Here is Wikipedia's description of the straw man fallacy:
A straw man is a common form of argument and is an informal fallacy based on giving the impression of refuting an opponent's argument, while actually refuting an argument that was not presented by that opponent.
The example provided is
- Nobody likes Vanilla Ice Cream.
- Indeed polls show that 80% of all people prefer strawberry over vanilla ice cream.
Assuming the second statement is true, which seems doubtful, the problem with the first statement is that it might be too broad. If the second statement is true, then 20% do prefer vanilla ice cream and so claiming "nobody" does is inaccurate.
Bo Bennett has a couple pseudo-logical fallacies that might describe this situation better than "straw man argument":

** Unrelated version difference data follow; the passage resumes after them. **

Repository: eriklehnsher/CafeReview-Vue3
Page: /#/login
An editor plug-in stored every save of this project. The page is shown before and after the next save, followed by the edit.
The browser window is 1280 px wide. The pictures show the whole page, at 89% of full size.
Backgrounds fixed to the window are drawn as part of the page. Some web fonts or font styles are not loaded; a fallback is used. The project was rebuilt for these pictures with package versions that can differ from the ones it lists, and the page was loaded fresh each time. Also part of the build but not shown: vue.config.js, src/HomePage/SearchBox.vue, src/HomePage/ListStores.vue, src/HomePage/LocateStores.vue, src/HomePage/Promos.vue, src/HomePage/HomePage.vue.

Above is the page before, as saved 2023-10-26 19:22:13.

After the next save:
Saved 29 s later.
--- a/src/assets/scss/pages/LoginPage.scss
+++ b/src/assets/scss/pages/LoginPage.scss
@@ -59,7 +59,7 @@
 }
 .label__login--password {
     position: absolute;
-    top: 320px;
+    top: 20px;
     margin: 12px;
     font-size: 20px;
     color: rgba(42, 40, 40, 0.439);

Too Broad: The definition includes items which should not be included. This is more of an error of fact than reason.
Weasel Wording: Using ambiguous words in order to mislead or conceal a truth: “Save up to 50% or more!” This is more of a marketing gimmick than a fallacy.
The question is:
Can this be classified as a straw man fallacy (even if you are not misrepresenting someone else's arguments)?
Wikipedia further states:
This technique has been used throughout history in polemical debate, particularly in arguments about highly charged emotional issues where a fiery "battle" and the defeat of an "enemy" may be more valued than critical thinking or an understanding of both sides of the issue.
Without having an opponent to defeat there does not seem to be any point in calling the argument a straw man when other terms, such as "too broad" or "weasel wording", would be more descriptive even if they aren't considered more than "pseudo"-logical fallacies.
Bennett, B. "Pseudo-Logical Fallacies" https://www.logicallyfallacious.com/tools/lp/Bo/LogicalFallacies/6/Pseudo-Logical-Fallacies
"Strawman" Wikipedia https://en.wikipedia.org/wiki/Straw_man